Open a multi-currency account with Wise and you can start whizzing money around the world before you even set foot in Switzerland. The fees are low and transparent, so you know exactly what you’ll be paying (including the fair mid-market exchange rate) before hitting ‘send’.
You can manage all of your payments wherever you are in Switzerland or the world using the handy Wise app. And there’s even the option of using a linked Wise debit card, so you can spend like a local in a huge number of countries worldwide.
So, if you’re facing annoying delays or paperwork trying to get a Swiss bank account open, why not open a Wise multi-currency account in the meantime? You can use it to cover essential moving costs in Switzerland, such as paying your first rent instalment, and continue using it as a low-cost way to send money home once you’re all settled in.
So that’s it – all you need to know about opening a bank account in Switzerland. You should now have a decent idea of the documents you’ll need, how to apply and the best banks to look out for.
Remember that it can be much easier and cheaper once you’re actually in Switzerland and have a residential address, but there are always alternatives such as Wise in the meantime.

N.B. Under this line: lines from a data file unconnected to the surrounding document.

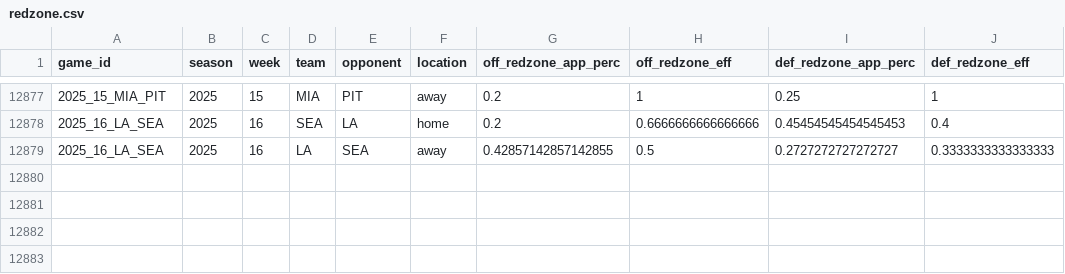
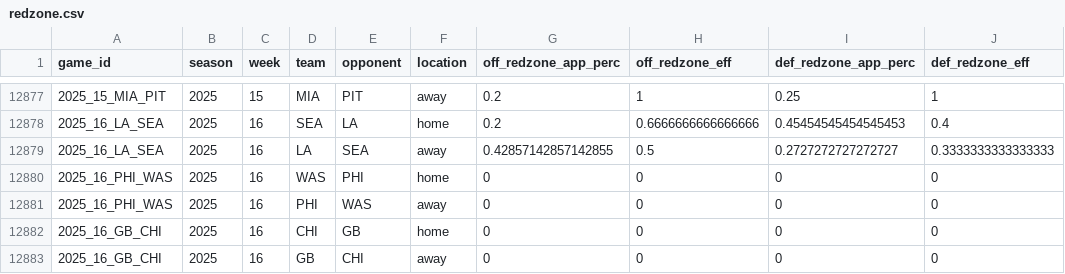
Before and after one commit to TylerPollard410/nflendzonePipeline, a CSV file: artifacts/data-archive/redzone/redzone.csv, drawn as a sheet; only a part is shown, gaps mark what is left out; the diff names each change by its address in the sheet, - before the commit and + after, or states it on an @@ line.

```diff
--- a/artifacts/data-archive/redzone/redzone.csv
+++ b/artifacts/data-archive/redzone/redzone.csv
+row 12880: 2025_16_PHI_WAS | 2025 | 16 | WAS | PHI | home | 0 | 0 | 0 | 0
+row 12881: 2025_16_PHI_WAS | 2025 | 16 | PHI | WAS | away | 0 | 0 | 0 | 0
+row 12882: 2025_16_GB_CHI | 2025 | 16 | CHI | GB | home | 0 | 0 | 0 | 0
+row 12883: 2025_16_GB_CHI | 2025 | 16 | GB | CHI | away | 0 | 0 | 0 | 0
```
Also changed, not shown: artifacts/data-archive/elo/elo.csv, artifacts/data-archive/scores/scores.csv, 46 other files.
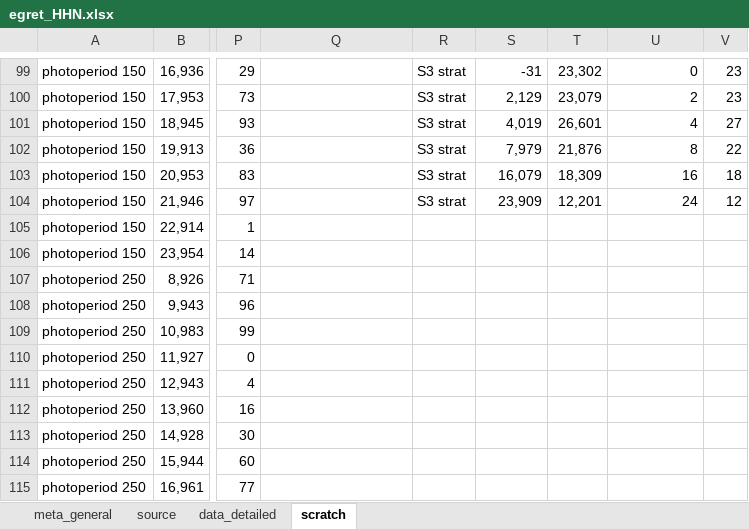
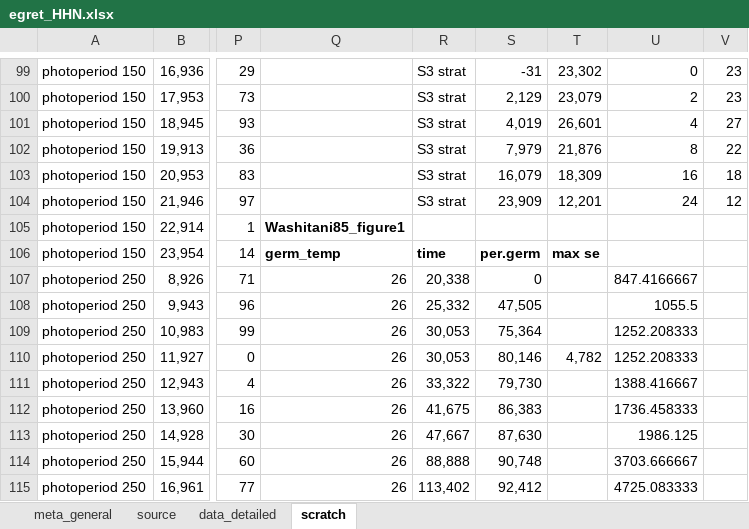
Before and after one commit to lizzieinvancouver/egret, an Excel workbook: data/egret_HHN/egret_HHN.xlsx, sheet scratch, drawn as a sheet; only a part is shown, gaps mark what is left out; values as stored, in another font and other column widths than the file's, no borders; charts and pictures not drawn; the diff covers the shown part only; the diff names each change by its address in the sheet, - before the commit and + after, or states it on an @@ line.

```diff
--- a/data/egret_HHN/egret_HHN.xlsx (sheet scratch)
+++ b/data/egret_HHN/egret_HHN.xlsx (sheet scratch)
-Q105: (empty)
+Q105: Washitani85_figure1
-Q106: (empty)
+Q106: germ_temp
-R106: (empty)
+R106: time
-S106: (empty)
+S106: per.germ
-T106: (empty)
+T106: max se
-Q107:Q115: (empty)
+Q107:Q115: 26
-R107: (empty)
+R107: 20,338
-S107: (empty)
+S107: 0
-U107: (empty)
+U107: 847.4166667
-R108: (empty)
+R108: 25,332
-S108: (empty)
+S108: 47,505
-U108: (empty)
+U108: 1055.5
-R109:R110: (empty)
+R109:R110: 30,053
-S109: (empty)
+S109: 75,364
-U109:U110: (empty)
+U109:U110: 1252.208333
-S110: (empty)
+S110: 80,146
-T110: (empty)
+T110: 4,782
-R111: (empty)
+R111: 33,322
-S111: (empty)
+S111: 79,730
-U111: (empty)
+U111: 1388.416667
-R112: (empty)
+R112: 41,675
-S112: (empty)
+S112: 86,383
-U112: (empty)
+U112: 1736.458333
-R113: (empty)
+R113: 47,667
-S113: (empty)
+S113: 87,630
-U113: (empty)
+U113: 1986.125
-R114: (empty)
+R114: 88,888
-S114: (empty)
+S114: 90,748
-U114: (empty)
+U114: 3703.666667
-R115: (empty)
+R115: 113,402
-S115: (empty)
+S115: 92,412
-U115: (empty)
+U115: 4725.083333
```
Also changed, not shown: 331 edited cells elsewhere in this sheet, sheet source, sheet data_detailed, hidden cells, data/egret.xlsx.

- Telegraph - bank account in Switzerland
- Expatica - bank account in Switzerland
- UBS - personal account
- UBS - campus account
- PostFinance - personal account
- PostFinance - smart and smart plus
- PostFinance - student account
- Credit Suisse - private account
- Credit Suisse - Bonviva
- Credit Suisse - cards
- Expatica - choosing a bank account
- Post Finance - personal account
Sources checked on 11-January 2021.
This publication is provided for general information purposes only and is not intended to cover every aspect of the topics with which it deals. It is not intended to amount to advice on which you should rely. You must obtain professional or specialist advice before taking, or refraining from, any action on the basis of the content in this publication. The information in this publication does not constitute legal, tax or other professional advice from Wise Payments Limited or its affiliates. Prior results do not guarantee a similar outcome. We make no representations, warranties or guarantees, whether express or implied, that the content in the publication is accurate, complete or up to date.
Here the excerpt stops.